2. n. Hat rim.
3. vs. Pregnant.
4. n. Paddle blade.
I should make the word of the day SLACKER because I only posted two words last week. This is the point where I give you all of my excuses but it isn’t going to happen. No excuse. Time and energy. Life and laziness. But we are back on track and keeping up with the pau words. No need to change course with some sort of word dealing with hurricanes or winds or storms.
So we all know an ʻono laulau when we see one, right? Laulau refers to a wrapped package but more often it refers to that bundle of ʻono yummy goodness…pork and maybe a piece of fish, perhaps a piece of kalo (taro) or ʻuala (sweet potato) wrapped with several lūʻau (taro leaves) and then held together with two lāʻī (ti leaves). Then steamed for a couple hours until everything just melts together exposing cooked meat and…wait. I am enjoying this too much. And I am getting hungry.
Laulau has always been a favorite of mine. I enjoy eating the fatty part of the puaʻa wrapped inside, content to leave the meaty portions for anyone’s taking. I am a lūʻau lover true and true. I love a laulau that has tons of greens in it and I will take anyone else’s lūʻau if they will let me have it.
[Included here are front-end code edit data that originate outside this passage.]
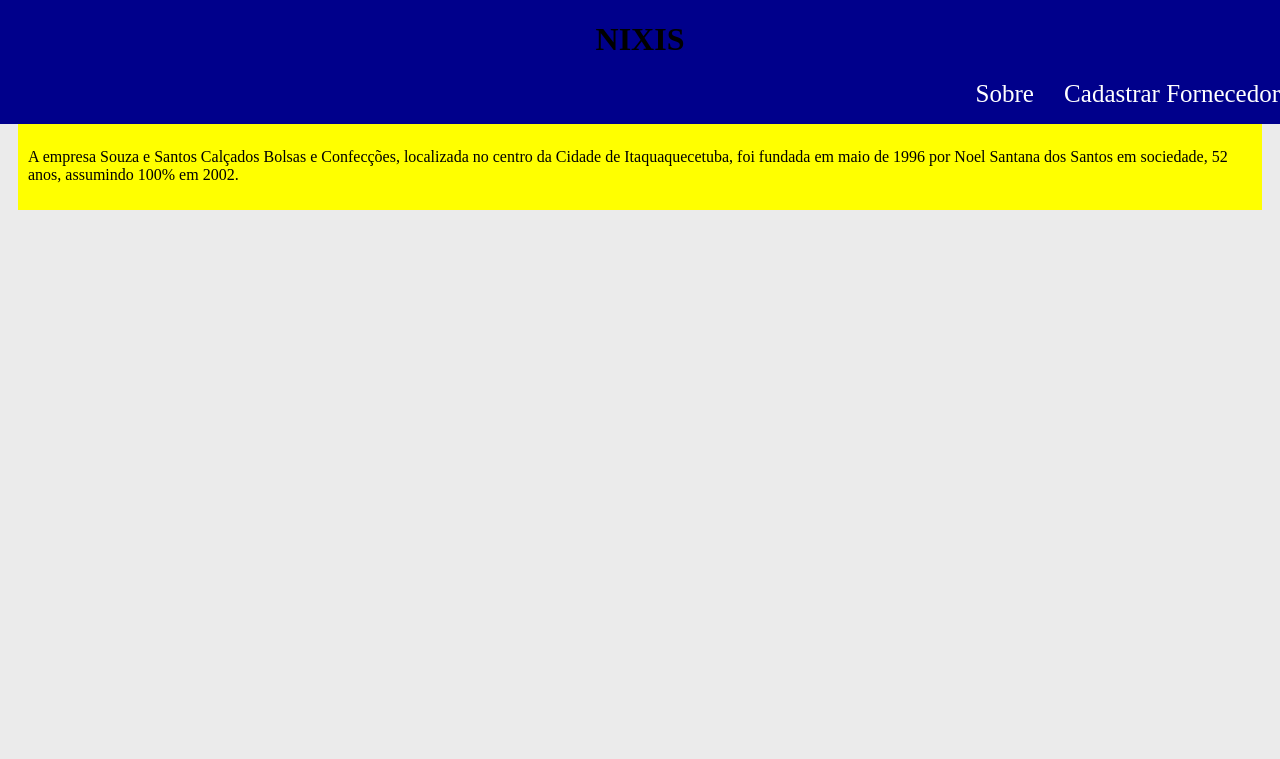
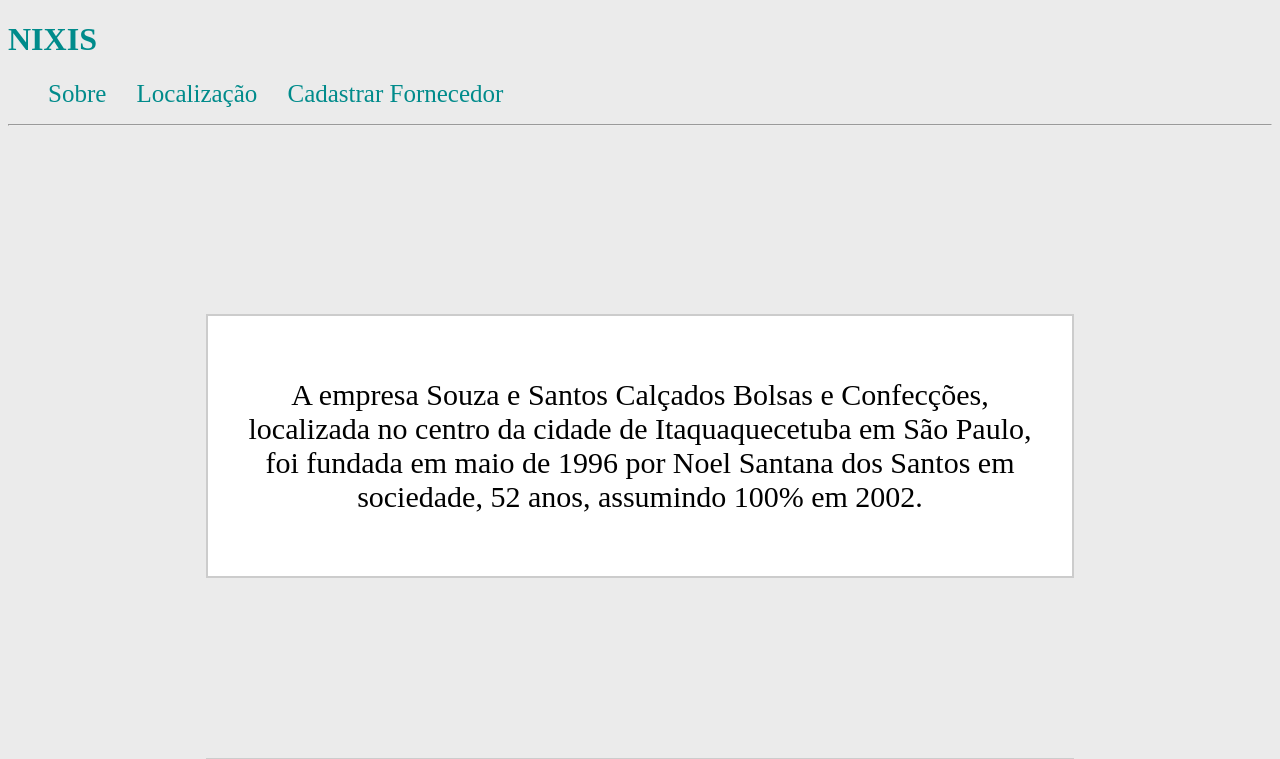
Before and after one commit to Daniel-Otaviano/NIXIS, a PHP site: page /HTML/principal.html in a window 1280 px wide. Shown: the top 759 px of the page. Before the commit the page ends 210 px from the top, so only its background shows below. Run offline with PHP 8.4, Linux system fonts and the light colour scheme.

Commit message:
alterando principal.html

```diff
--- a/CSS/principal.css
+++ b/CSS/principal.css
@@ -1,32 +1,15 @@
-.menu{
-    background-color:darkblue;
-    justify-content: flex-end;
-    -webkit-justify-content: flex-end;
-    padding-right: 5rem;
-    width: auto;
-    position: fixed;
-    left: 0;
-    padding: 0;
-    position: absolute;
-    right: 0;
-    top: 0;
-    display: inline-block;
-    text-align: right;
-    transition: all 0.45s ease;
-    z-index: 1030;
-
-    display: inline-block;
+body{
+    background-color: rgb(235, 235, 235);
 }
 
+
 h1{
-    text-align: center;
+    color:darkcyan;
 }
 
 a{
-    display: inline;
-
     text-decoration: none;
-    color: white;
+    color:darkcyan;
     font-size: 25px;
     display: inline;
 }
@@ -50,19 +33,26 @@ iframe{
 
 }
 
-body{
-    background-color: rgb(235, 235, 235);
-}
-
-
-
 .ocultar{
     visibility: hidden;
 }
 
 #sobre{
-    background-color:yellow;
-    padding: 10px;
-    margin: 10px;
-    float: right;
+    font-size: 30px;
+    text-align: center;
+
 }
+
+#maps{
+    text-align: center
+}
+
+fieldset{
+    margin: 0 auto;
+    width: 800px;
+	height: auto;
+    padding: 2em;
+    border: 2px solid #cccccc;
+    background-color: white;
+
+    }
--- a/HTML/principal.html
+++ b/HTML/principal.html
@@ -12,19 +12,46 @@
     <ul>
      <li><a href = "#quemSomos">Sobre</a></li>
      <li class = "ocultar">abc</li>
+     <li><a href = "#maps">Localização</a></li>
+     <li class = "ocultar">abc</li>
      <li><a href = "../HTML/fornecedor.html">Cadastrar Fornecedor</a><li>
+    </ul>
+    <hr/>
+    <div class = "ocultar">
+    <br>
+    <br>
+    <br>
+    <br>
+    <br>
+    <br>
+    <br>
+    <br>
+    <br>
+    <br>
+    </div>
+    <fieldset>
+         <div id = "sobre", "quemSomos">
+            <p>A empresa Souza e Santos Calçados Bolsas e Confecções, localizada no centro da cidade de Itaquaquecetuba em São Paulo, foi fundada em maio de 1996 por Noel Santana dos Santos em sociedade, 52 anos, assumindo 100% em 2002.</p>
+         </div>
+    </fieldset>
+    <div class = "ocultar">
+    <br>
+    <br>
+    <br>
+    <br>
+    <br>
+    <br>
+    <br>
+    <br>
+    <br>
+    <br>
+    </div>
+    <fieldset>
+         <div id = "maps">
+            <iframe src="https://www.google.com/maps/embed?pb=!1m18!1m12!1m3!1d117116.74337376034!2d-46.40393782794473!3d-23.46413516368632!2m3!1f0!2f0!3f0!3m2!1i1024!2i768!4f13.1!3m3!1m2!1s0x94ce7c928fd7510d%3A0x45e2e8f415e0b432!2sItaquaquecetuba%20-%20SP!5e0!3m2!1spt-BR!2sbr!4v1567623747737!5m2!1spt-BR!2sbr" width="600" height="450" frameborder="0" style="border:0;" allowfullscreen=""></iframe>
+         </div>
+    </fieldset>
 
-    <p></p>
 
-  </div>
-  <div id = "sobre">
-      <strong>sobre</strong>
-      <p>adafsfsfsdf</p>
-      <br>
-      <br>
-      <p>A empresa Souza e Santos Calçados Bolsas e Confecções, localizada no centro da Cidade de Itaquaquecetuba, foi fundada em
-      maio de 1996 por Noel Santana dos Santos em sociedade, 52 anos, assumindo 100%
-         em 2002.</p>
-  </div>
   </body>
 </html>
```
Also changed, not shown: PHP/action.php (+3 -7 lines).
Laulau also refers to the rim of a hat as well as the blade of a paddle. And in a fun twist of meaning, laulau refers to one who is pregnant. Get it? It is like a woman has a wrapped bundle of goodness growing within. Cute right? Ua laulau – [She] is pregnant. I love saying that when referring to someone who is pregnant. Remember that and try to use it next time. Just like that. Ua laulau.